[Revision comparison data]
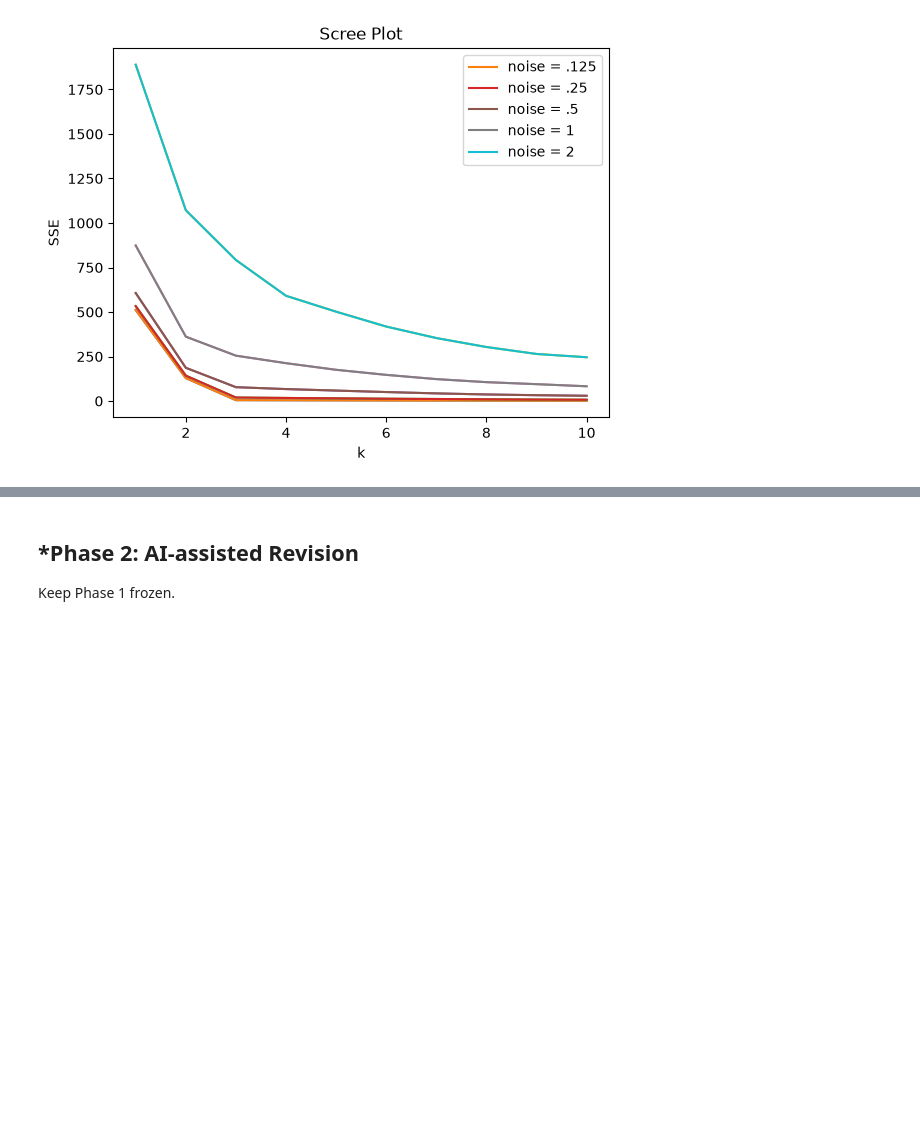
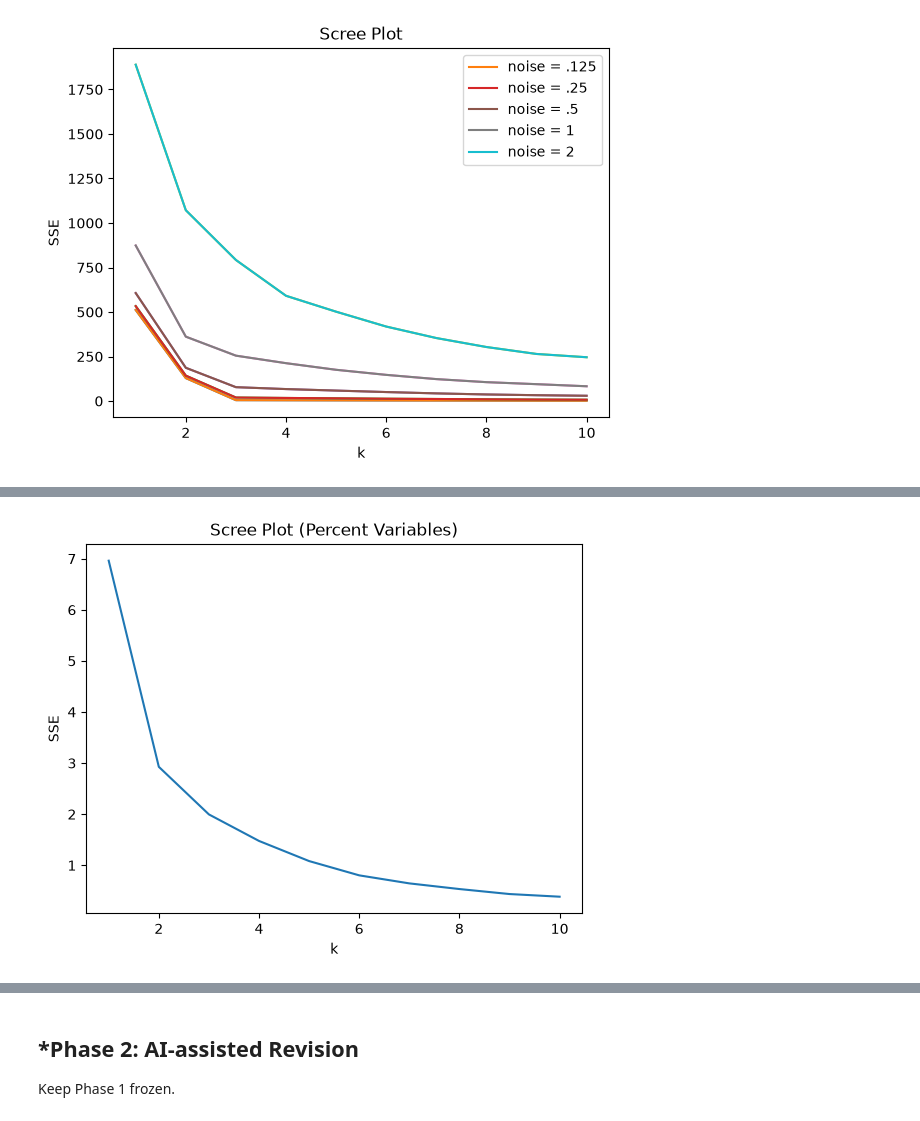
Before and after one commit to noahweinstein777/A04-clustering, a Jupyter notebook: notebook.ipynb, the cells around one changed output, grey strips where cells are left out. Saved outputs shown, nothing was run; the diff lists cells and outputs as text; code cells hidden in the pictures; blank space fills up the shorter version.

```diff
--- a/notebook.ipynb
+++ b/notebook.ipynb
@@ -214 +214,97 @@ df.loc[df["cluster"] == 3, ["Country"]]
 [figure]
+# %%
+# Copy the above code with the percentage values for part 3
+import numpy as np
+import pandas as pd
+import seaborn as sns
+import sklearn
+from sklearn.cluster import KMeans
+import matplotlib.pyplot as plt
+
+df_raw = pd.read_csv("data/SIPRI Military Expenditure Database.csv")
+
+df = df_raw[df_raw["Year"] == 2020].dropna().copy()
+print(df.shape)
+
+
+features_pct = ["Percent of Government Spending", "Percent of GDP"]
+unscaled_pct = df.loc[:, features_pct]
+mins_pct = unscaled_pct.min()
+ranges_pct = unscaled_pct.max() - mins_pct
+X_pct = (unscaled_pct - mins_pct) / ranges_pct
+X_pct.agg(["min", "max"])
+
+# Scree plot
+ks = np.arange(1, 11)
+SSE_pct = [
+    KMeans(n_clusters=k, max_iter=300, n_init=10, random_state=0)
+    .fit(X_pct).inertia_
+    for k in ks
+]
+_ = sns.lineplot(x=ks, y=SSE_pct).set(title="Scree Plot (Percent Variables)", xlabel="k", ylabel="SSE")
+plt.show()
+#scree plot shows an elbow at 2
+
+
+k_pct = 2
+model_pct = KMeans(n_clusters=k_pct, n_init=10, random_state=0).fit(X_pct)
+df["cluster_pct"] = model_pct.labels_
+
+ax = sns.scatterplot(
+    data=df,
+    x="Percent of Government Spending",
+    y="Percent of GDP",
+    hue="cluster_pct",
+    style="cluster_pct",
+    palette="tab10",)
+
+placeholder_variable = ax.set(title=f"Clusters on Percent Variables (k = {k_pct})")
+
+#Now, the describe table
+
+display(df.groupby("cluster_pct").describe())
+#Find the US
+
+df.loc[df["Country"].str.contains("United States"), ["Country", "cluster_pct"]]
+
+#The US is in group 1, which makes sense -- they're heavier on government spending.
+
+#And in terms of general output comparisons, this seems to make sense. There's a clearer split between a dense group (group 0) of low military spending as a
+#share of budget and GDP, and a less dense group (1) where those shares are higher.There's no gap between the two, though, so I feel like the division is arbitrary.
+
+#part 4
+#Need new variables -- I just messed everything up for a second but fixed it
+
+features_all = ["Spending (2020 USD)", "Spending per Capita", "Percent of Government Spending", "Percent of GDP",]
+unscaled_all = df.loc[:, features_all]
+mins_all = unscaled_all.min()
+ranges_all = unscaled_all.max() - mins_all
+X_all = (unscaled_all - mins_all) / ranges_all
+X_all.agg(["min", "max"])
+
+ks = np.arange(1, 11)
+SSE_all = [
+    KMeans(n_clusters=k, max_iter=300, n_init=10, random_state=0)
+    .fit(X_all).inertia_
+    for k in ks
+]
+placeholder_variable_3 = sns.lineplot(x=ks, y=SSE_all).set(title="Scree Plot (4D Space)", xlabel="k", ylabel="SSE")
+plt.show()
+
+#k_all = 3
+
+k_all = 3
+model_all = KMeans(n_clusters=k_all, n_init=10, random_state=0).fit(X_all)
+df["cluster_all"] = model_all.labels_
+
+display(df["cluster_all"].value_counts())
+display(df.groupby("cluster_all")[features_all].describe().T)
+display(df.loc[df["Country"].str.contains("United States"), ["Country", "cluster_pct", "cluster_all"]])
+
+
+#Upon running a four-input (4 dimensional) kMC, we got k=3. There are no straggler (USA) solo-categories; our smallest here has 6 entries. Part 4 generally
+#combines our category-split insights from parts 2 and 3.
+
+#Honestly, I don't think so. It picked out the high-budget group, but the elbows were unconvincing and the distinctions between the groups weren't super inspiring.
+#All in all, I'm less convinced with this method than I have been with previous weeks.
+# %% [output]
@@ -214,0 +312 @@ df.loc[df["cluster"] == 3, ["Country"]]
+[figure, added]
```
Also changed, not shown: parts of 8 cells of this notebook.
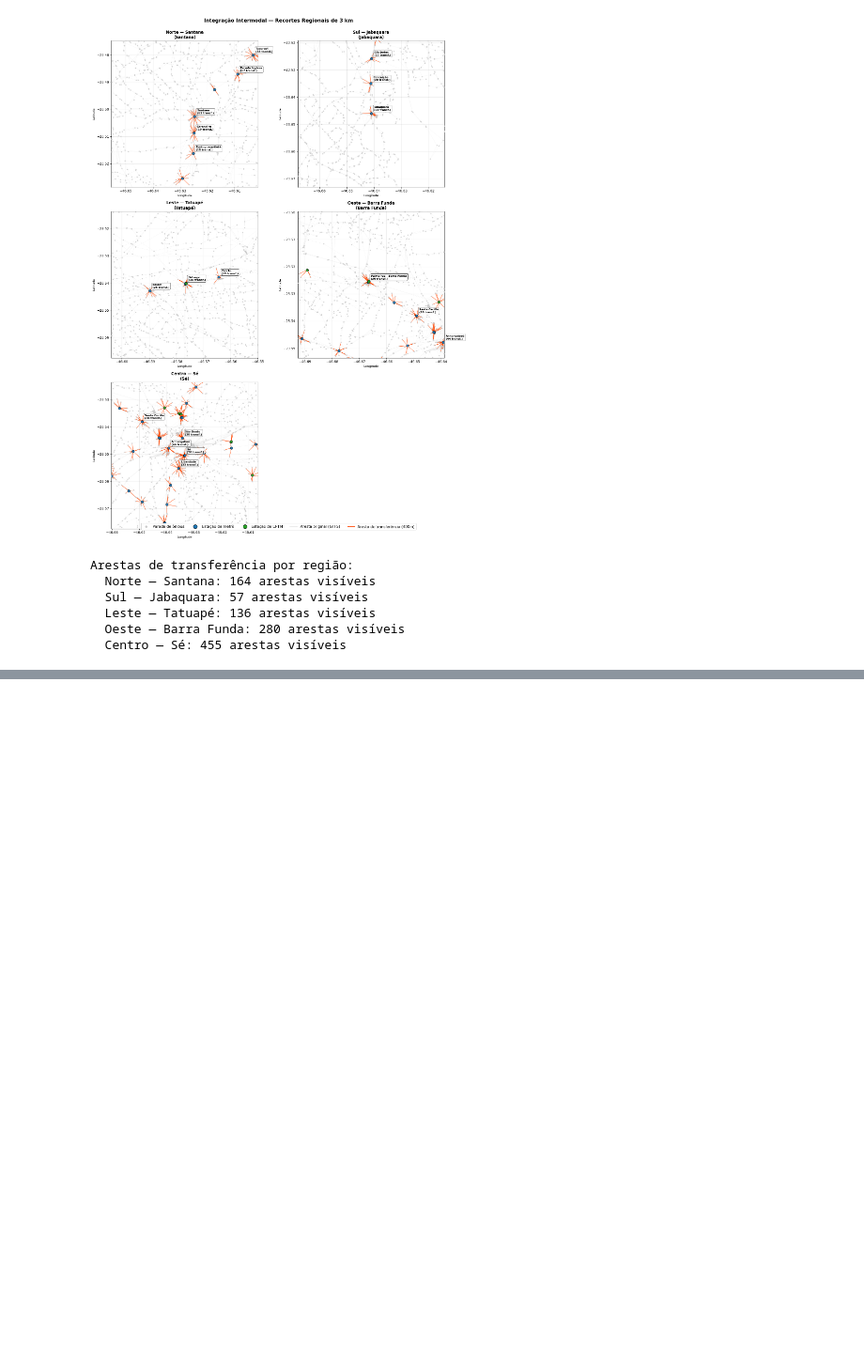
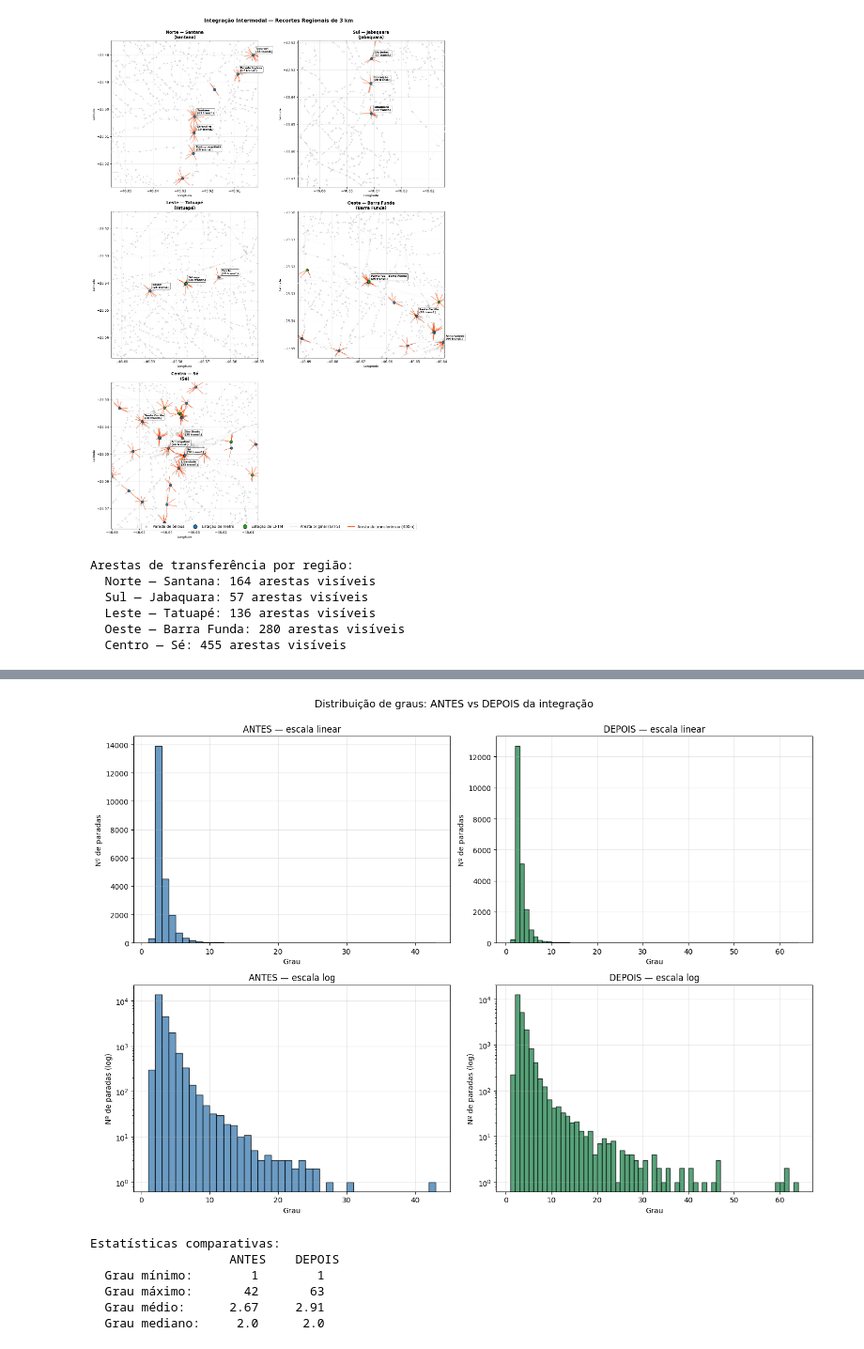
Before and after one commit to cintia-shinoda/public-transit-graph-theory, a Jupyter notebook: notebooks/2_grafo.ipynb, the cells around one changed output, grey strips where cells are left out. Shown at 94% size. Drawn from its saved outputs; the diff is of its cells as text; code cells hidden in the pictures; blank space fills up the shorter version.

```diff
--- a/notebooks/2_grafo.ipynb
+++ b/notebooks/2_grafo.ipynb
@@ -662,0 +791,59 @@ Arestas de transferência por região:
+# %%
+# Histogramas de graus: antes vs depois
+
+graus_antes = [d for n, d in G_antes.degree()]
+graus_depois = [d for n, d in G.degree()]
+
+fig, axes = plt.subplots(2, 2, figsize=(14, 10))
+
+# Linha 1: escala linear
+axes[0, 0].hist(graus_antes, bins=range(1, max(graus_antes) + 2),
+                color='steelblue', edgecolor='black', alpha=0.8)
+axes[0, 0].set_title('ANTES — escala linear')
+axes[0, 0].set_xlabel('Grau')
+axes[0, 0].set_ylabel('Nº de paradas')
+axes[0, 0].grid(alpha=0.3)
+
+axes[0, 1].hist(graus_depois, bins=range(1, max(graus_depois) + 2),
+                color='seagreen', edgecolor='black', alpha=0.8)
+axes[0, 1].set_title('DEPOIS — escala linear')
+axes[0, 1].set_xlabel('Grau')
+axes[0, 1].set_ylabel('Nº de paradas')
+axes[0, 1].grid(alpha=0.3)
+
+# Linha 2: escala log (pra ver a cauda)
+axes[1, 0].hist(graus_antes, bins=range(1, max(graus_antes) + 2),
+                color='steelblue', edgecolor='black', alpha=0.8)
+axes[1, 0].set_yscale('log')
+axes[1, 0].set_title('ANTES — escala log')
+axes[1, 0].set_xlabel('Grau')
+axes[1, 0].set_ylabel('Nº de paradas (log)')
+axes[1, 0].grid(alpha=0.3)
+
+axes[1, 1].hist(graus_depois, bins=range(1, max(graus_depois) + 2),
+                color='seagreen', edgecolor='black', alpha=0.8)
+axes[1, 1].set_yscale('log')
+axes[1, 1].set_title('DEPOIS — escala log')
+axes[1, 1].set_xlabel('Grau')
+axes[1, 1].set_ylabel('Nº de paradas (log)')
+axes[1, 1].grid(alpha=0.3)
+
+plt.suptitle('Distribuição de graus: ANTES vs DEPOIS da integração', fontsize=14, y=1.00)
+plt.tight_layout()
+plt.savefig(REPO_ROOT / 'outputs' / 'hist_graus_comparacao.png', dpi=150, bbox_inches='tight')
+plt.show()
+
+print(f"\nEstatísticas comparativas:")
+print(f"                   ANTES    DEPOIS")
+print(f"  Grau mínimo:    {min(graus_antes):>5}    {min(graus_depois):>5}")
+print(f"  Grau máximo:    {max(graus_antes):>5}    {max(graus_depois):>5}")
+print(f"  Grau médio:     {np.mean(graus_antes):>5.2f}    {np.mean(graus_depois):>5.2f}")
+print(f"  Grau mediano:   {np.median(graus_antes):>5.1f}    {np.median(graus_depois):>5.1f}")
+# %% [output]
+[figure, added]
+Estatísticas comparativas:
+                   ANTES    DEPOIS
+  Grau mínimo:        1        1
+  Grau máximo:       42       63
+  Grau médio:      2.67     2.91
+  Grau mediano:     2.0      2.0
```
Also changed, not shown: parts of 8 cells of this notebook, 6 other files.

YOUR OBJECTIVE:
Drop the images; return the entries above exactly as they appear.

ANSWER FOR THIS EXERCISE:
Before and after one commit to noahweinstein777/A04-clustering, a Jupyter notebook: notebook.ipynb, the cells around one changed output, grey strips where cells are left out. Saved outputs shown, nothing was run; the diff lists cells and outputs as text; code cells hidden in the pictures; blank space fills up the shorter version.

```diff
--- a/notebook.ipynb
+++ b/notebook.ipynb
@@ -214 +214,97 @@ df.loc[df["cluster"] == 3, ["Country"]]
 [figure]
+# %%
+# Copy the above code with the percentage values for part 3
+import numpy as np
+import pandas as pd
+import seaborn as sns
+import sklearn
+from sklearn.cluster import KMeans
+import matplotlib.pyplot as plt
+
+df_raw = pd.read_csv("data/SIPRI Military Expenditure Database.csv")
+
+df = df_raw[df_raw["Year"] == 2020].dropna().copy()
+print(df.shape)
+
+
+features_pct = ["Percent of Government Spending", "Percent of GDP"]
+unscaled_pct = df.loc[:, features_pct]
+mins_pct = unscaled_pct.min()
+ranges_pct = unscaled_pct.max() - mins_pct
+X_pct = (unscaled_pct - mins_pct) / ranges_pct
+X_pct.agg(["min", "max"])
+
+# Scree plot
+ks = np.arange(1, 11)
+SSE_pct = [
+    KMeans(n_clusters=k, max_iter=300, n_init=10, random_state=0)
+    .fit(X_pct).inertia_
+    for k in ks
+]
+_ = sns.lineplot(x=ks, y=SSE_pct).set(title="Scree Plot (Percent Variables)", xlabel="k", ylabel="SSE")
+plt.show()
+#scree plot shows an elbow at 2
+
+
+k_pct = 2
+model_pct = KMeans(n_clusters=k_pct, n_init=10, random_state=0).fit(X_pct)
+df["cluster_pct"] = model_pct.labels_
+
+ax = sns.scatterplot(
+    data=df,
+    x="Percent of Government Spending",
+    y="Percent of GDP",
+    hue="cluster_pct",
+    style="cluster_pct",
+    palette="tab10",)
+
+placeholder_variable = ax.set(title=f"Clusters on Percent Variables (k = {k_pct})")
+
+#Now, the describe table
+
+display(df.groupby("cluster_pct").describe())
+#Find the US
+
+df.loc[df["Country"].str.contains("United States"), ["Country", "cluster_pct"]]
+
+#The US is in group 1, which makes sense -- they're heavier on government spending.
+
+#And in terms of general output comparisons, this seems to make sense. There's a clearer split between a dense group (group 0) of low military spending as a
+#share of budget and GDP, and a less dense group (1) where those shares are higher.There's no gap between the two, though, so I feel like the division is arbitrary.
+
+#part 4
+#Need new variables -- I just messed everything up for a second but fixed it
+
+features_all = ["Spending (2020 USD)", "Spending per Capita", "Percent of Government Spending", "Percent of GDP",]
+unscaled_all = df.loc[:, features_all]
+mins_all = unscaled_all.min()
+ranges_all = unscaled_all.max() - mins_all
+X_all = (unscaled_all - mins_all) / ranges_all
+X_all.agg(["min", "max"])
+
+ks = np.arange(1, 11)
+SSE_all = [
+    KMeans(n_clusters=k, max_iter=300, n_init=10, random_state=0)
+    .fit(X_all).inertia_
+    for k in ks
+]
+placeholder_variable_3 = sns.lineplot(x=ks, y=SSE_all).set(title="Scree Plot (4D Space)", xlabel="k", ylabel="SSE")
+plt.show()
+
+#k_all = 3
+
+k_all = 3
+model_all = KMeans(n_clusters=k_all, n_init=10, random_state=0).fit(X_all)
+df["cluster_all"] = model_all.labels_
+
+display(df["cluster_all"].value_counts())
+display(df.groupby("cluster_all")[features_all].describe().T)
+display(df.loc[df["Country"].str.contains("United States"), ["Country", "cluster_pct", "cluster_all"]])
+
+
+#Upon running a four-input (4 dimensional) kMC, we got k=3. There are no straggler (USA) solo-categories; our smallest here has 6 entries. Part 4 generally
+#combines our category-split insights from parts 2 and 3.
+
+#Honestly, I don't think so. It picked out the high-budget group, but the elbows were unconvincing and the distinctions between the groups weren't super inspiring.
+#All in all, I'm less convinced with this method than I have been with previous weeks.
+# %% [output]
@@ -214,0 +312 @@ df.loc[df["cluster"] == 3, ["Country"]]
+[figure, added]
```
Also changed, not shown: parts of 8 cells of this notebook.
Before and after one commit to cintia-shinoda/public-transit-graph-theory, a Jupyter notebook: notebooks/2_grafo.ipynb, the cells around one changed output, grey strips where cells are left out. Shown at 94% size. Drawn from its saved outputs; the diff is of its cells as text; code cells hidden in the pictures; blank space fills up the shorter version.

```diff
--- a/notebooks/2_grafo.ipynb
+++ b/notebooks/2_grafo.ipynb
@@ -662,0 +791,59 @@ Arestas de transferência por região:
+# %%
+# Histogramas de graus: antes vs depois
+
+graus_antes = [d for n, d in G_antes.degree()]
+graus_depois = [d for n, d in G.degree()]
+
+fig, axes = plt.subplots(2, 2, figsize=(14, 10))
+
+# Linha 1: escala linear
+axes[0, 0].hist(graus_antes, bins=range(1, max(graus_antes) + 2),
+                color='steelblue', edgecolor='black', alpha=0.8)
+axes[0, 0].set_title('ANTES — escala linear')
+axes[0, 0].set_xlabel('Grau')
+axes[0, 0].set_ylabel('Nº de paradas')
+axes[0, 0].grid(alpha=0.3)
+
+axes[0, 1].hist(graus_depois, bins=range(1, max(graus_depois) + 2),
+                color='seagreen', edgecolor='black', alpha=0.8)
+axes[0, 1].set_title('DEPOIS — escala linear')
+axes[0, 1].set_xlabel('Grau')
+axes[0, 1].set_ylabel('Nº de paradas')
+axes[0, 1].grid(alpha=0.3)
+
+# Linha 2: escala log (pra ver a cauda)
+axes[1, 0].hist(graus_antes, bins=range(1, max(graus_antes) + 2),
+                color='steelblue', edgecolor='black', alpha=0.8)
+axes[1, 0].set_yscale('log')
+axes[1, 0].set_title('ANTES — escala log')
+axes[1, 0].set_xlabel('Grau')
+axes[1, 0].set_ylabel('Nº de paradas (log)')
+axes[1, 0].grid(alpha=0.3)
+
+axes[1, 1].hist(graus_depois, bins=range(1, max(graus_depois) + 2),
+                color='seagreen', edgecolor='black', alpha=0.8)
+axes[1, 1].set_yscale('log')
+axes[1, 1].set_title('DEPOIS — escala log')
+axes[1, 1].set_xlabel('Grau')
+axes[1, 1].set_ylabel('Nº de paradas (log)')
+axes[1, 1].grid(alpha=0.3)
+
+plt.suptitle('Distribuição de graus: ANTES vs DEPOIS da integração', fontsize=14, y=1.00)
+plt.tight_layout()
+plt.savefig(REPO_ROOT / 'outputs' / 'hist_graus_comparacao.png', dpi=150, bbox_inches='tight')
+plt.show()
+
+print(f"\nEstatísticas comparativas:")
+print(f"                   ANTES    DEPOIS")
+print(f"  Grau mínimo:    {min(graus_antes):>5}    {min(graus_depois):>5}")
+print(f"  Grau máximo:    {max(graus_antes):>5}    {max(graus_depois):>5}")
+print(f"  Grau médio:     {np.mean(graus_antes):>5.2f}    {np.mean(graus_depois):>5.2f}")
+print(f"  Grau mediano:   {np.median(graus_antes):>5.1f}    {np.median(graus_depois):>5.1f}")
+# %% [output]
+[figure, added]
+Estatísticas comparativas:
+                   ANTES    DEPOIS
+  Grau mínimo:        1        1
+  Grau máximo:       42       63
+  Grau médio:      2.67     2.91
+  Grau mediano:     2.0      2.0
```
Also changed, not shown: parts of 8 cells of this notebook, 6 other files.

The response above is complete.